Please return every record exactly as written, leaving out the pictures.

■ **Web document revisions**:
Start of Block

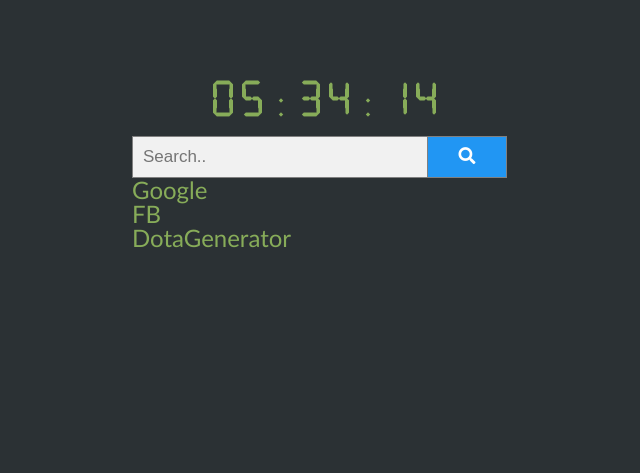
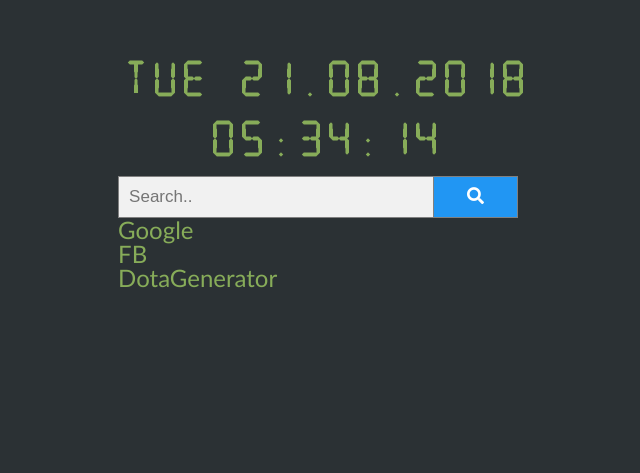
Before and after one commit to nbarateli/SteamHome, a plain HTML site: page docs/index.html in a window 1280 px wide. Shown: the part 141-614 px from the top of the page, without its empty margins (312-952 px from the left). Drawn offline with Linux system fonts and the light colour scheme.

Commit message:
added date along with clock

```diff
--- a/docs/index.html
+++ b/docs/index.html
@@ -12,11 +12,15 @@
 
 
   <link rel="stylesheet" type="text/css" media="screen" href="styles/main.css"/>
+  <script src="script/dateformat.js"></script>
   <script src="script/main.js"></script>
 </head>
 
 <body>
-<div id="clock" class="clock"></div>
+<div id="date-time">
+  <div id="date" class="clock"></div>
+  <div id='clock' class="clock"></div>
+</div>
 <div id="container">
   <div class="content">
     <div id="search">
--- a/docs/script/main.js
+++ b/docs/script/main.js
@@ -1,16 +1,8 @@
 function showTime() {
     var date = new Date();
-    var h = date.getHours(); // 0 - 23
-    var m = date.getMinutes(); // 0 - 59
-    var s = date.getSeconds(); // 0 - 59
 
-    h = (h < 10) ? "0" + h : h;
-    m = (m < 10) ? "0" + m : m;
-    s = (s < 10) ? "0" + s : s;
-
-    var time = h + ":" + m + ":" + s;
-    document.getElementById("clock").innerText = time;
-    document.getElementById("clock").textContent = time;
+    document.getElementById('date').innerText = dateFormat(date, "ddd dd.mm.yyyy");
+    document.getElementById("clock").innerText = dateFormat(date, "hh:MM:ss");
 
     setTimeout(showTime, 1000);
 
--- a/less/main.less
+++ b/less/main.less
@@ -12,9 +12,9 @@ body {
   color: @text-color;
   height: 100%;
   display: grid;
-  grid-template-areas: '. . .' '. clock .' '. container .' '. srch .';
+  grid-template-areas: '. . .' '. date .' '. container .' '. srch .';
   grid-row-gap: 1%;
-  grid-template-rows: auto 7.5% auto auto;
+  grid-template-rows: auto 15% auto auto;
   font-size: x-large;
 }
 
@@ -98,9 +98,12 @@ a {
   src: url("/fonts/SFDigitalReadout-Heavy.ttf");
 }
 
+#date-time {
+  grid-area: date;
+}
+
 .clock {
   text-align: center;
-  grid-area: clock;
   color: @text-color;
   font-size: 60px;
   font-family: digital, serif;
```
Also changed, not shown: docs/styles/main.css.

End of Block

■ **Result for this task**:
Before and after one commit to nbarateli/SteamHome, a plain HTML site: page docs/index.html in a window 1280 px wide. Shown: the part 141-614 px from the top of the page, without its empty margins (312-952 px from the left). Drawn offline with Linux system fonts and the light colour scheme.

Commit message:
added date along with clock

```diff
--- a/docs/index.html
+++ b/docs/index.html
@@ -12,11 +12,15 @@
 
 
   <link rel="stylesheet" type="text/css" media="screen" href="styles/main.css"/>
+  <script src="script/dateformat.js"></script>
   <script src="script/main.js"></script>
 </head>
 
 <body>
-<div id="clock" class="clock"></div>
+<div id="date-time">
+  <div id="date" class="clock"></div>
+  <div id='clock' class="clock"></div>
+</div>
 <div id="container">
   <div class="content">
     <div id="search">
--- a/docs/script/main.js
+++ b/docs/script/main.js
@@ -1,16 +1,8 @@
 function showTime() {
     var date = new Date();
-    var h = date.getHours(); // 0 - 23
-    var m = date.getMinutes(); // 0 - 59
-    var s = date.getSeconds(); // 0 - 59
 
-    h = (h < 10) ? "0" + h : h;
-    m = (m < 10) ? "0" + m : m;
-    s = (s < 10) ? "0" + s : s;
-
-    var time = h + ":" + m + ":" + s;
-    document.getElementById("clock").innerText = time;
-    document.getElementById("clock").textContent = time;
+    document.getElementById('date').innerText = dateFormat(date, "ddd dd.mm.yyyy");
+    document.getElementById("clock").innerText = dateFormat(date, "hh:MM:ss");
 
     setTimeout(showTime, 1000);
 
--- a/less/main.less
+++ b/less/main.less
@@ -12,9 +12,9 @@ body {
   color: @text-color;
   height: 100%;
   display: grid;
-  grid-template-areas: '. . .' '. clock .' '. container .' '. srch .';
+  grid-template-areas: '. . .' '. date .' '. container .' '. srch .';
   grid-row-gap: 1%;
-  grid-template-rows: auto 7.5% auto auto;
+  grid-template-rows: auto 15% auto auto;
   font-size: x-large;
 }
 
@@ -98,9 +98,12 @@ a {
   src: url("/fonts/SFDigitalReadout-Heavy.ttf");
 }
 
+#date-time {
+  grid-area: date;
+}
+
 .clock {
   text-align: center;
-  grid-area: clock;
   color: @text-color;
   font-size: 60px;
   font-family: digital, serif;
```
Also changed, not shown: docs/styles/main.css.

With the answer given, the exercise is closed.